Scan the entries below for the word "after", then copy each line that holds it.

:: Dataset items ::
• • • • •
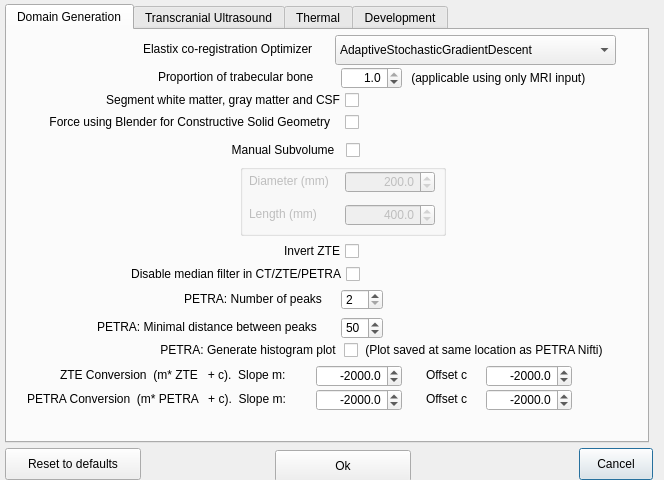
Above: BabelBrain/Options/form.ui from ProteusMRIgHIFU/BabelBrain before the change. Below: the same form after it.
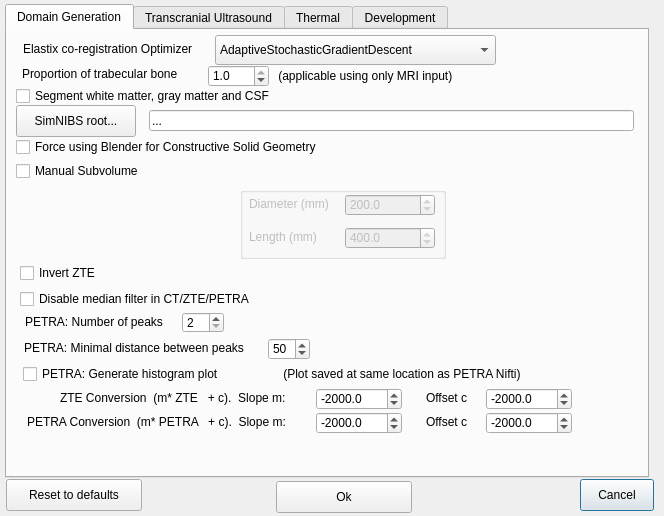
That is the form after the change. The open tabs and pages were chosen to show the change.

The edit to the form file:
```diff
--- a/BabelBrain/Options/form.ui
+++ b/BabelBrain/Options/form.ui
@@ -7,7 +7,7 @@
     <x>0</x>
     <y>0</y>
     <width>664</width>
-    <height>480</height>
+    <height>516</height>
    </rect>
   </property>
   <property name="windowTitle">
@@ -16,8 +16,8 @@
   <widget class="QPushButton" name="CancelpushButton">
    <property name="geometry">
     <rect>
-     <x>579</x>
-     <y>448</y>
+     <x>580</x>
+     <y>479</y>
      <width>74</width>
      <height>32</height>
     </rect>
@@ -29,8 +29,8 @@
   <widget class="QPushButton" name="ContinuepushButton">
    <property name="geometry">
     <rect>
-     <x>275</x>
-     <y>450</y>
+     <x>276</x>
+     <y>481</y>
      <width>136</width>
      <height>32</height>
     </rect>
@@ -42,8 +42,8 @@
   <widget class="QPushButton" name="ResetpushButton">
    <property name="geometry">
     <rect>
-     <x>5</x>
-     <y>448</y>
+     <x>6</x>
+     <y>479</y>
      <width>136</width>
      <height>32</height>
     </rect>
@@ -58,7 +58,7 @@
      <x>5</x>
      <y>4</y>
      <width>644</width>
-     <height>439</height>
+     <height>474</height>
     </rect>
    </property>
    <property name="currentIndex">
@@ -71,7 +71,7 @@
     <widget class="QLabel" name="label_5">
      <property name="geometry">
       <rect>
-       <x>136</x>
+       <x>16</x>
        <y>11</y>
        <width>201</width>
        <height>16</height>
@@ -84,7 +84,7 @@
     <widget class="QComboBox" name="ElastixOptimizercomboBox">
      <property name="geometry">
       <rect>
-       <x>328</x>
+       <x>208</x>
        <y>5</y>
        <width>281</width>
        <height>30</height>
@@ -115,14 +115,14 @@
     <widget class="QCheckBox" name="ForceBlendercheckBox">
      <property name="geometry">
       <rect>
-       <x>3</x>
-       <y>82</y>
+       <x>9</x>
+       <y>107</y>
        <width>349</width>
        <height>20</height>
       </rect>
      </property>
      <property name="layoutDirection">
-      <enum>Qt::LayoutDirection::RightToLeft</enum>
+      <enum>Qt::LeftToRight</enum>
      </property>
      <property name="text">
       <string>Force using Blender for Constructive Solid Geometry   </string>
@@ -131,15 +131,12 @@
     <widget class="QDoubleSpinBox" name="TrabecularProportionSpinBox">
      <property name="geometry">
       <rect>
-       <x>334</x>
-       <y>37</y>
+       <x>201</x>
+       <y>35</y>
        <width>61</width>
        <height>22</height>
       </rect>
      </property>
-     <property name="alignment">
-      <set>Qt::AlignmentFlag::AlignRight|Qt::AlignmentFlag::AlignTrailing|Qt::AlignmentFlag::AlignVCenter</set>
-     </property>
      <property name="decimals">
       <number>1</number>
      </property>
@@ -159,8 +156,8 @@
     <widget class="QLabel" name="FocalLengthLabel_3">
      <property name="geometry">
       <rect>
-       <x>401</x>
-       <y>38</y>
+       <x>268</x>
+       <y>36</y>
        <width>251</width>
        <height>20</height>
       </rect>
@@ -176,7 +173,7 @@
      <property name="geometry">
       <rect>
        <x>233</x>
-       <y>134</y>
+       <y>157</y>
        <width>206</width>
        <height>72</height>
       </rect>
@@ -193,9 +190,6 @@
         <height>22</height>
        </rect>
       </property>
-      <property name="alignment">
-       <set>Qt::AlignmentFlag::AlignRight|Qt::AlignmentFlag::AlignTrailing|Qt::AlignmentFlag::AlignVCenter</set>
-      </property>
       <property name="decimals">
        <number>1</number>
       </property>
@@ -234,9 +228,6 @@
         <height>22</height>
        </rect>
       </property>
-      <property name="alignment">
-       <set>Qt::AlignmentFlag::AlignRight|Qt::AlignmentFlag::AlignTrailing|Qt::AlignmentFlag::AlignVCenter</set>
-      </property>
       <property name="decimals">
        <number>1</number>
       </property>
@@ -270,14 +261,14 @@
     <widget class="QCheckBox" name="ManualFOVcheckBox">
      <property name="geometry">
       <rect>
-       <x>203</x>
-       <y>110</y>
+       <x>9</x>
+       <y>131</y>
        <width>150</width>
        <height>20</height>
       </rect>
      </property>
      <property name="layoutDirection">
-      <enum>Qt::LayoutDirection::RightToLeft</enum>
+      <enum>Qt::LeftToRight</enum>
      </property>
      <property name="text">
       <string>Manual Subvolume  </string>
@@ -286,8 +277,8 @@
     <widget class="QLabel" name="FocalLengthLabel_2">
      <property name="geometry">
       <rect>
-       <x>151</x>
-       <y>37</y>
+       <x>15</x>
+       <y>34</y>
        <width>181</width>
        <height>20</height>
       </rect>
@@ -299,14 +290,14 @@
     <widget class="QCheckBox" name="InvertZTEcheckBox">
      <property name="geometry">
       <rect>
-       <x>202</x>
-       <y>211</y>
+       <x>13</x>
+       <y>233</y>
        <width>150</width>
        <height>20</height>
       </rect>
      </property>
      <property name="layoutDirection">
-      <enum>Qt::LayoutDirection::RightToLeft</enum>
+      <enum>Qt::LeftToRight</enum>
      </property>
      <property name="text">
       <string>Invert ZTE</string>
@@ -315,14 +306,14 @@
     <widget class="QCheckBox" name="DisableCTMedianFiltercheckBox">
      <property name="geometry">
       <rect>
-       <x>102</x>
-       <y>234</y>
+       <x>13</x>
+       <y>259</y>
        <width>251</width>
        <height>20</height>
       </rect>
      </property>
      <property name="layoutDirection">
-      <enum>Qt::LayoutDirection::RightToLeft</enum>
+      <enum>Qt::LeftToRight</enum>
      </property>
      <property name="text">
       <string>Disable median filter in CT/ZTE/PETRA</string>
@@ -331,8 +322,8 @@
     <widget class="QLabel" name="FocalLengthLabel_4">
      <property name="geometry">
       <rect>
-       <x>177</x>
-       <y>259</y>
+       <x>18</x>
+       <y>282</y>
        <width>156</width>
        <height>20</height>
       </rect>
@@ -344,8 +335,8 @@
     <widget class="QLabel" name="FocalLengthLabel_5">
      <property name="geometry">
       <rect>
-       <x>90</x>
-       <y>287</y>
+       <x>17</x>
+       <y>308</y>
        <width>241</width>
        <height>20</height>
       </rect>
@@ -357,14 +348,14 @@
     <widget class="QCheckBox" name="GeneratePETRAHistogramcheckBox">
      <property name="geometry">
       <rect>
-       <x>100</x>
-       <y>310</y>
+       <x>16</x>
+       <y>334</y>
        <width>251</width>
        <height>20</height>
       </rect>
      </property>
      <property name="layoutDirection">
-      <enum>Qt::LayoutDirection::RightToLeft</enum>
+      <enum>Qt::LeftToRight</enum>
      </property>
      <property name="text">
       <string>PETRA: Generate histogram plot </string>
@@ -373,8 +364,8 @@
     <widget class="QLabel" name="FocalLengthLabel_6">
      <property name="geometry">
       <rect>
-       <x>355</x>
-       <y>310</y>
+       <x>273</x>
+       <y>334</y>
        <width>276</width>
        <height>20</height>
       </rect>
@@ -386,8 +377,8 @@
     <widget class="QSpinBox" name="PetraNPeaksSpinBox">
      <property name="geometry">
       <rect>
-       <x>334</x>
-       <y>259</y>
+       <x>175</x>
+       <y>282</y>
        <width>42</width>
        <height>21</height>
       </rect>
@@ -402,8 +393,8 @@
     <widget class="QSpinBox" name="PetraMRIPeakDistancespinBox">
      <property name="geometry">
       <rect>
-       <x>334</x>
-       <y>287</y>
+       <x>261</x>
+       <y>308</y>
        <width>42</width>
        <height>22</height>
       </rect>
@@ -422,14 +413,11 @@
      <property name="geometry">
       <rect>
        <x>309</x>
-       <y>335</y>
+       <y>358</y>
        <width>86</width>
        <height>22</height>
       </rect>
      </property>
-     <property name="alignment">
-      <set>Qt::AlignmentFlag::AlignRight|Qt::AlignmentFlag::AlignTrailing|Qt::AlignmentFlag::AlignVCenter</set>
-     </property>
      <property name="decimals">
       <number>1</number>
      </property>
@@ -450,7 +438,7 @@
      <property name="geometry">
       <rect>
        <x>53</x>
-       <y>335</y>
+       <y>358</y>
        <width>255</width>
        <height>20</height>
       </rect>
@@ -463,14 +451,11 @@
      <property name="geometry">
       <rect>
        <x>479</x>
-       <y>335</y>
+       <y>358</y>
        <width>86</width>
        <height>22</height>
       </rect>
      </property>
-     <property name="alignment">
-      <set>Qt::AlignmentFlag::AlignRight|Qt::AlignmentFlag::AlignTrailing|Qt::AlignmentFlag::AlignVCenter</set>
-     </property>
      <property name="decimals">
       <number>1</number>
      </property>
@@ -491,7 +476,7 @@
      <property name="geometry">
       <rect>
        <x>419</x>
-       <y>335</y>
+       <y>358</y>
        <width>70</width>
        <height>20</height>
       </rect>
@@ -504,14 +489,11 @@
      <property name="geometry">
       <rect>
        <x>309</x>
-       <y>359</y>
+       <y>382</y>
        <width>86</width>
        <height>22</height>
       </rect>
      </property>
-     <property name="alignment">
-      <set>Qt::AlignmentFlag::AlignRight|Qt::AlignmentFlag::AlignTrailing|Qt::AlignmentFlag::AlignVCenter</set>
-     </property>
      <property name="decimals">
       <number>1</number>
      </property>
@@ -532,14 +514,11 @@
      <property name="geometry">
       <rect>
        <x>479</x>
-       <y>359</y>
+       <y>382</y>
        <width>86</width>
        <height>22</height>
       </rect>
      </property>
-     <property name="alignment">
-      <set>Qt::AlignmentFlag::AlignRight|Qt::AlignmentFlag::AlignTrailing|Qt::AlignmentFlag::AlignVCenter</set>
-     </property>
      <property name="decimals">
       <number>1</number>
      </property>
@@ -560,7 +539,7 @@
      <property name="geometry">
       <rect>
        <x>20</x>
-       <y>359</y>
+       <y>382</y>
        <width>288</width>
        <height>20</height>
       </rect>
@@ -573,7 +552,7 @@
      <property name="geometry">
       <rect>
        <x>419</x>
-       <y>359</y>
+       <y>382</y>
        <width>70</width>
        <height>20</height>
       </rect>
@@ -586,18 +565,56 @@
      <property name="geometry">
       <rect>
        <x>9</x>
-       <y>60</y>
+       <y>56</y>
        <width>343</width>
        <height>20</height>
       </rect>
      </property>
      <property name="layoutDirection">
-      <enum>Qt::LayoutDirection::RightToLeft</enum>
+      <enum>Qt::LeftToRight</enum>
      </property>
      <property name="text">
       <string>Segment white matter, gray matter and CSF</string>
      </property>
     </widget>
+    <widget class="QLineEdit" name="SimbNINBSRootlineEdit">
+     <property name="geometry">
+      <rect>
+       <x>142</x>
+       <y>80</y>
+       <width>485</width>
+       <height>21</height>
+      </rect>
+     </property>
+     <property name="styleSheet">
+      <string notr="true"/>
+     </property>
+     <property name="text">
+      <string>...</string>
+     </property>
+    </widget>
+    <widget class="QPushButton" name="SimNIBSRootpushButton">
+     <property name="geometry">
+      <rect>
+       <x>9</x>
+       <y>75</y>
+       <width>120</width>
+       <height>32</height>
+      </rect>
+     </property>
+     <property name="styleSheet">
+      <string notr="true"/>
+     </property>
+     <property name="text">
+      <string>SimNIBS root...</string>
+     </property>
+     <property name="autoDefault">
+      <bool>false</bool>
+     </property>
+     <property name="flat">
+      <bool>false</bool>
+     </property>
+    </widget>
    </widget>
    <widget class="QWidget" name="tab_2">
     <attribute name="title">
```
Left out of the diff: 78 changed lines with no effect on the pictures.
• • • • •
:: Worked solution ::
Above: BabelBrain/Options/form.ui from ProteusMRIgHIFU/BabelBrain before the change. Below: the same form after it.
That is the form after the change. The open tabs and pages were chosen to show the change.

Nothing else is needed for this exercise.